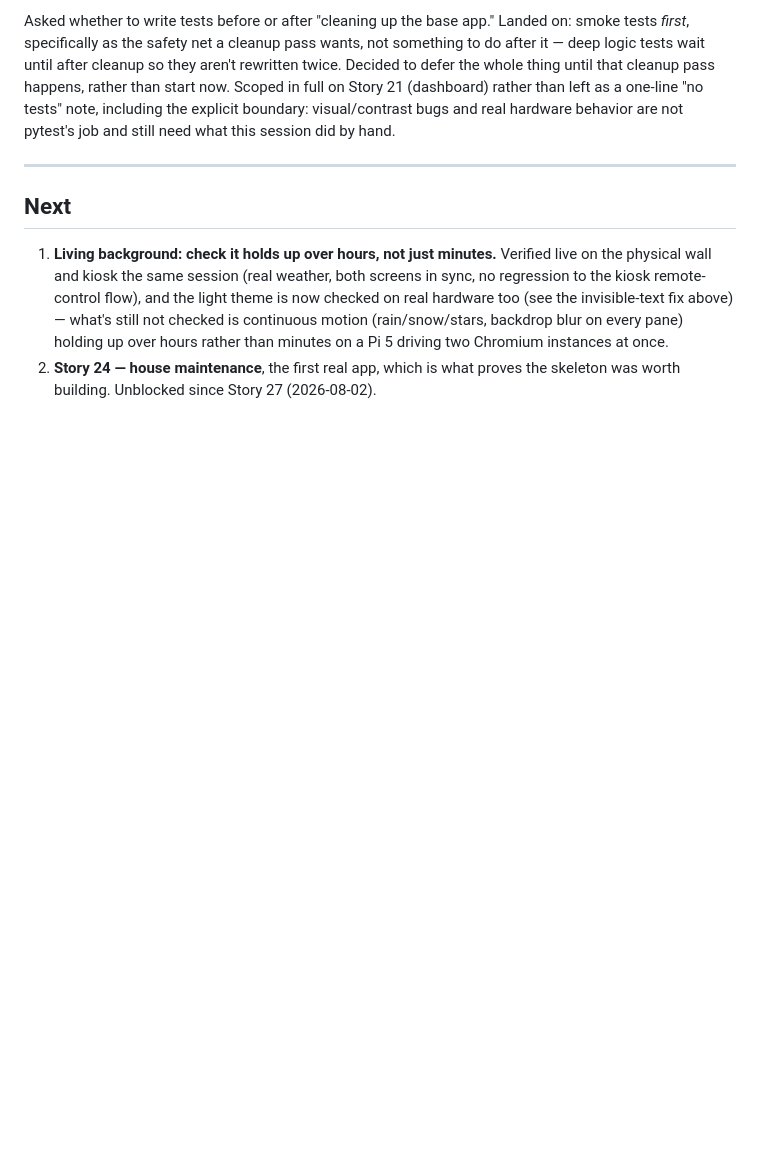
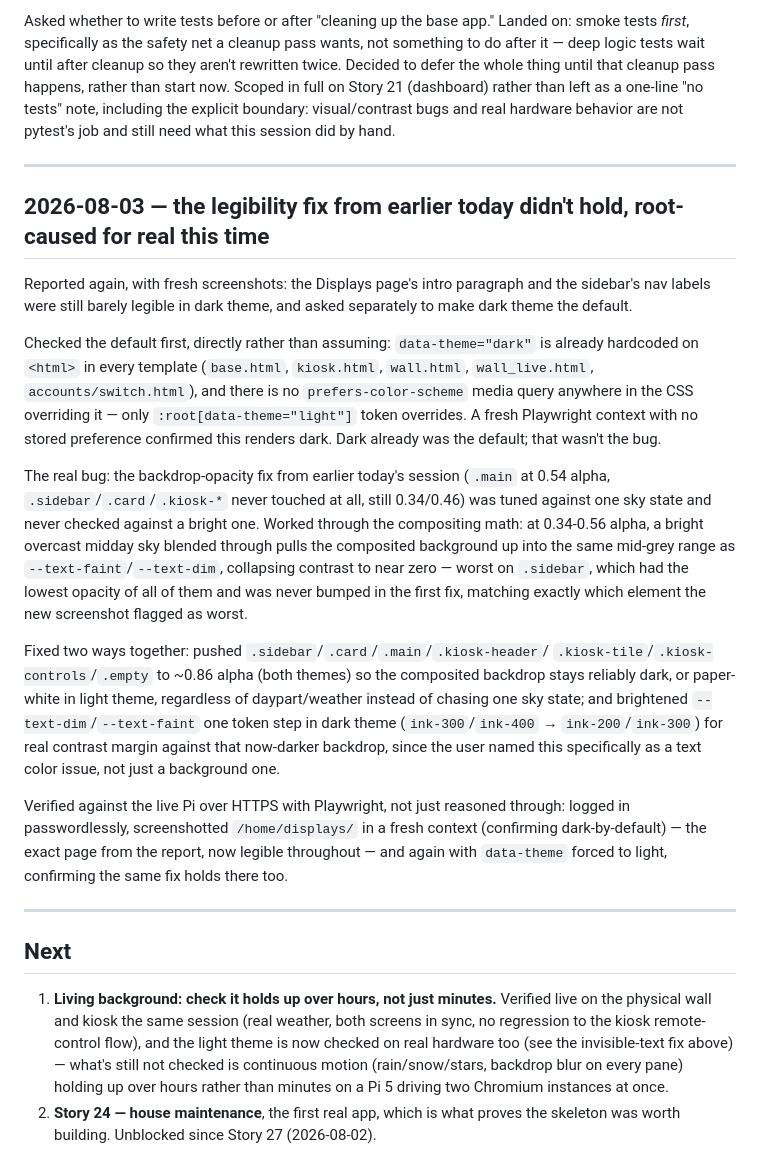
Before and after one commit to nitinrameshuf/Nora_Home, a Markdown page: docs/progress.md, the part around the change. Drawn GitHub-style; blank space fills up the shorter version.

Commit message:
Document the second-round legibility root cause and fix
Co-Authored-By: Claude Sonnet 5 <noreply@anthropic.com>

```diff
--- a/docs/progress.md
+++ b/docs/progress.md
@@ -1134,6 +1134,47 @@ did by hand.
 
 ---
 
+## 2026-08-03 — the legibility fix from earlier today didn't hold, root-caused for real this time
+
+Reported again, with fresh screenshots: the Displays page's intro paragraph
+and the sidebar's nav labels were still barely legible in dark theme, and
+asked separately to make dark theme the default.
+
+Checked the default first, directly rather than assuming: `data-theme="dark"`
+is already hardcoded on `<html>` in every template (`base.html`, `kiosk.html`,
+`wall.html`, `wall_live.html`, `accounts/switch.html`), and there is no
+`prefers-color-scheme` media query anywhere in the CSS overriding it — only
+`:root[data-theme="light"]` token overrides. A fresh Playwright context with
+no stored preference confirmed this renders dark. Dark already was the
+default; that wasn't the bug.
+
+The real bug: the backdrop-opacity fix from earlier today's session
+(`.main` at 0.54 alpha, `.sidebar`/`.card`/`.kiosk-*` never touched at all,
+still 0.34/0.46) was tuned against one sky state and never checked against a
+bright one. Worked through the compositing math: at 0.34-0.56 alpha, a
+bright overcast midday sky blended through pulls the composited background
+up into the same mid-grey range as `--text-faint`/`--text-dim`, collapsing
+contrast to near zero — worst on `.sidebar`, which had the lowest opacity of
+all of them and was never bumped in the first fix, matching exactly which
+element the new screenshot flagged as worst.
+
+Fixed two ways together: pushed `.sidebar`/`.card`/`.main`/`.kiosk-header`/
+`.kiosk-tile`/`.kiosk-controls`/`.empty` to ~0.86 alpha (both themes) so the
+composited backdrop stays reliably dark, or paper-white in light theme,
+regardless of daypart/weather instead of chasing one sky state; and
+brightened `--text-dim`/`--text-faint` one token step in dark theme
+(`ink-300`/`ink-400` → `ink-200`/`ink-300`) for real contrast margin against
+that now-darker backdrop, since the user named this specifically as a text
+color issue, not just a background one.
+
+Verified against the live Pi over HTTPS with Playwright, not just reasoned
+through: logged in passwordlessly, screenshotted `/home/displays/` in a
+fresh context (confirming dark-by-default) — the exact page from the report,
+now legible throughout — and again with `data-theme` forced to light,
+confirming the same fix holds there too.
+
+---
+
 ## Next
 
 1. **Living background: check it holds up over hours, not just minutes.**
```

----

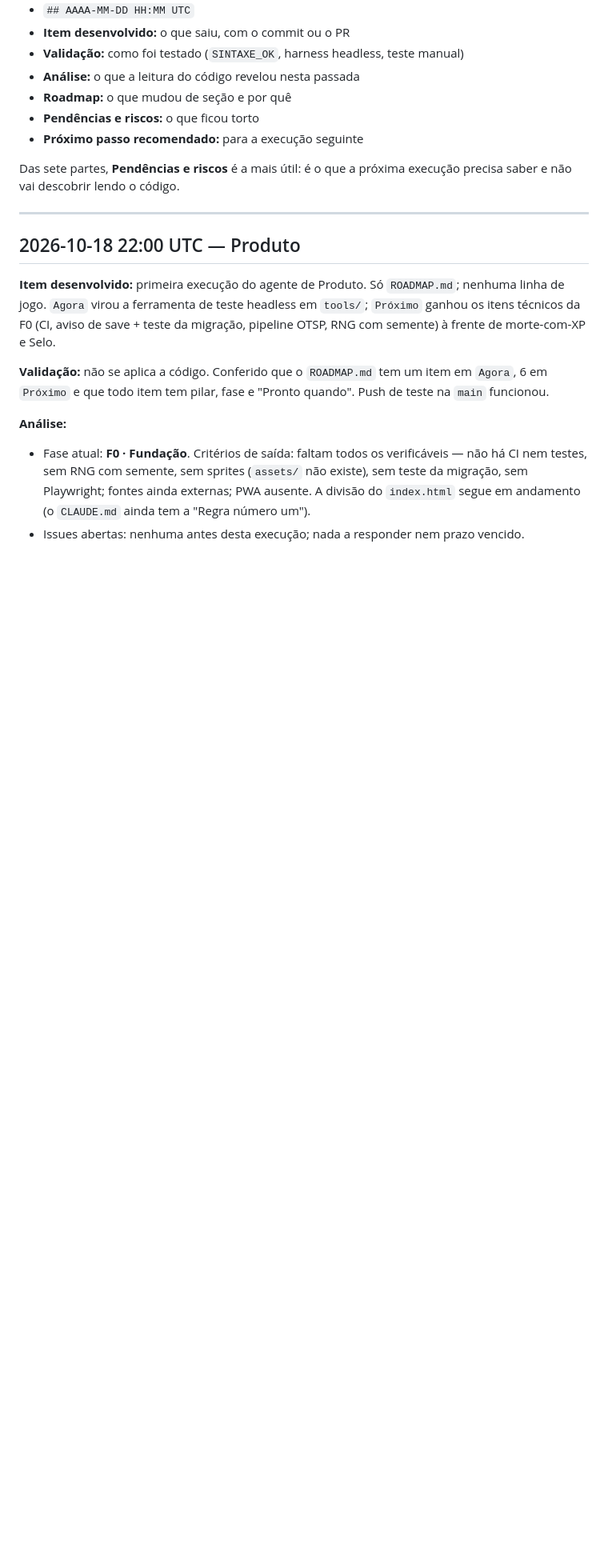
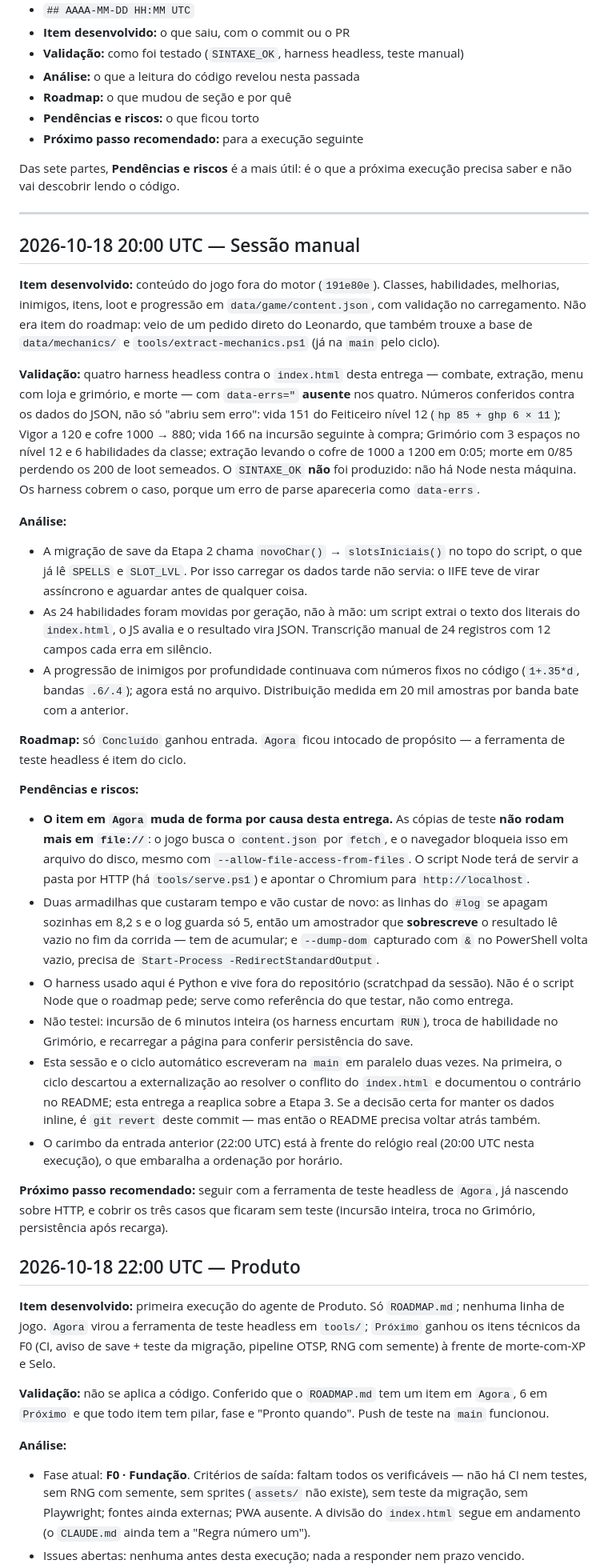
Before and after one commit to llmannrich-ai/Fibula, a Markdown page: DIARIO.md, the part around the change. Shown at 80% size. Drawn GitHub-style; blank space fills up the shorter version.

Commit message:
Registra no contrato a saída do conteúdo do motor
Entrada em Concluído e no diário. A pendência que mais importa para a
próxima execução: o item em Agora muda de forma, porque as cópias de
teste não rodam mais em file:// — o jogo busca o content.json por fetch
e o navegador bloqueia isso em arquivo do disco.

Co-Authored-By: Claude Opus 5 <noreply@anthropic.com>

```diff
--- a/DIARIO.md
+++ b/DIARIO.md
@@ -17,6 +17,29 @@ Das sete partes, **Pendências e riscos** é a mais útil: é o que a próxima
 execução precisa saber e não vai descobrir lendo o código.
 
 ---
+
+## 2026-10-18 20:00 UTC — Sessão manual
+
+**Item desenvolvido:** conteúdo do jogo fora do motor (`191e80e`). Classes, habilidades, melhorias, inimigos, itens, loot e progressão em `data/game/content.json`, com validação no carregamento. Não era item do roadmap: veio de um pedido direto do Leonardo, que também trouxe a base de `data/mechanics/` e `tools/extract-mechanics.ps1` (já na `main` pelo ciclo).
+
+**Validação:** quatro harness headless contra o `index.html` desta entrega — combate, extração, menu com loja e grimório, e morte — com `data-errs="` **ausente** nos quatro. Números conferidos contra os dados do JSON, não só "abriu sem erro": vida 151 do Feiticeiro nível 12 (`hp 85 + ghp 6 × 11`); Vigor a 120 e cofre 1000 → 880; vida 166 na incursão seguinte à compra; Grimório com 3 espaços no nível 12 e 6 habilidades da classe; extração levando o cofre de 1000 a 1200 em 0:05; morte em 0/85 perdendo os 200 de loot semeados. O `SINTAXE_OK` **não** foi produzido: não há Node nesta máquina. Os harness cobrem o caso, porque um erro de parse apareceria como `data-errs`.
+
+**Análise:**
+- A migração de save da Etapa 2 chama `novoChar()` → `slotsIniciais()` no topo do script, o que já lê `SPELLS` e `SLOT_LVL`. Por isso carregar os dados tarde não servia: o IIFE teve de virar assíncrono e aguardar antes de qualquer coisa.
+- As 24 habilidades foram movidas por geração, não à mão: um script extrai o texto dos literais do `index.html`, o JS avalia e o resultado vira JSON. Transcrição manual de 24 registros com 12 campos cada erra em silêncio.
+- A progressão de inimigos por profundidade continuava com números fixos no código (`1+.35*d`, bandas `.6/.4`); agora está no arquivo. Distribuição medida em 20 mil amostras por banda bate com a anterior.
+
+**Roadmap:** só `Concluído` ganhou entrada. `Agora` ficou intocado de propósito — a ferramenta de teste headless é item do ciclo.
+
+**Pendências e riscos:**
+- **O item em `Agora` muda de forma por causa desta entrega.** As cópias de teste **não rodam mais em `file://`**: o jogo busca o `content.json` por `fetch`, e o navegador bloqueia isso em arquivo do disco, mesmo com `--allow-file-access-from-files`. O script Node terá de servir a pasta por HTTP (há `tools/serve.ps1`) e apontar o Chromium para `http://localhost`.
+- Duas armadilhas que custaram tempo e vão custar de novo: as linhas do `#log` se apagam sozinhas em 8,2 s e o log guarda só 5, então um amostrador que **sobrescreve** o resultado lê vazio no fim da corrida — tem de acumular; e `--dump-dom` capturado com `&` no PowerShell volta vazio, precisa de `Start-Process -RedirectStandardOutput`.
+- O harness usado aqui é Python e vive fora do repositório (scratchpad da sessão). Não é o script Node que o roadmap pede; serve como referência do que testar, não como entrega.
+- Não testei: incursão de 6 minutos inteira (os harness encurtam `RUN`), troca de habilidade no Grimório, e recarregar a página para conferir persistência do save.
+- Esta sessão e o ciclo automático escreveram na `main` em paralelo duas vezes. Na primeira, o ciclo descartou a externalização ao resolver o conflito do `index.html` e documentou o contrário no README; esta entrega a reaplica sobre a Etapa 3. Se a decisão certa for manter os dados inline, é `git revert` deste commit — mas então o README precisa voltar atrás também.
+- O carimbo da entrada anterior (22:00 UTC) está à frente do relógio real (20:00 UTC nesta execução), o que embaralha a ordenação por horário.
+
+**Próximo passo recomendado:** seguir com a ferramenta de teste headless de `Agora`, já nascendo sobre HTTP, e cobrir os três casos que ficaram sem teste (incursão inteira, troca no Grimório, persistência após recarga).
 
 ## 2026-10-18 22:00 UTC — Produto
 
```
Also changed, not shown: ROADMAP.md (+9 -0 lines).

----

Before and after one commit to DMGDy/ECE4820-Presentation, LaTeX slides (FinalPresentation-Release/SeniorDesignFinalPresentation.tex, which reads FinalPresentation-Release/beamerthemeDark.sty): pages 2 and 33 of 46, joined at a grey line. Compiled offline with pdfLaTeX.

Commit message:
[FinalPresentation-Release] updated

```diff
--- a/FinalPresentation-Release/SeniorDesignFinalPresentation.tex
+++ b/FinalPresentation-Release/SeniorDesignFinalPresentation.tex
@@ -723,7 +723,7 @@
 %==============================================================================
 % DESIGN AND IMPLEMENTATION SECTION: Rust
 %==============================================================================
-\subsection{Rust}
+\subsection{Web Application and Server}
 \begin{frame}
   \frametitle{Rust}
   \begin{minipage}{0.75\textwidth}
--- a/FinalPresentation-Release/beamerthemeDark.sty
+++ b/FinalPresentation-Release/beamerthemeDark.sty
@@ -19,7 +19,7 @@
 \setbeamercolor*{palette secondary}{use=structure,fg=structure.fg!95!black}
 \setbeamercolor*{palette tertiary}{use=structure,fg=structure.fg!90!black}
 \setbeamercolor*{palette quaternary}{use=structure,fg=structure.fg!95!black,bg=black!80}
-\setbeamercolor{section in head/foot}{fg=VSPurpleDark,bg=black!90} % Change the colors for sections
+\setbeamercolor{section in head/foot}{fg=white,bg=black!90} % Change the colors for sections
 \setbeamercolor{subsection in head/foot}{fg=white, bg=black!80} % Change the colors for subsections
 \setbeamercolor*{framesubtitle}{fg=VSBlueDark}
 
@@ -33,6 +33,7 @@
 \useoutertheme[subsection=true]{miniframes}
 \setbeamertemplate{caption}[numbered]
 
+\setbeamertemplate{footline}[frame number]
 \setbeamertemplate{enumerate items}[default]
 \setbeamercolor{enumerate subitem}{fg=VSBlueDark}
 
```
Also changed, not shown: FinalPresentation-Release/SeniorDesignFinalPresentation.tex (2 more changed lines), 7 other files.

----

WORK ORDER> State the number of lines in the material above that hold the word "subsection", adding nothing else.

ANSWER TO THIS TASK> 4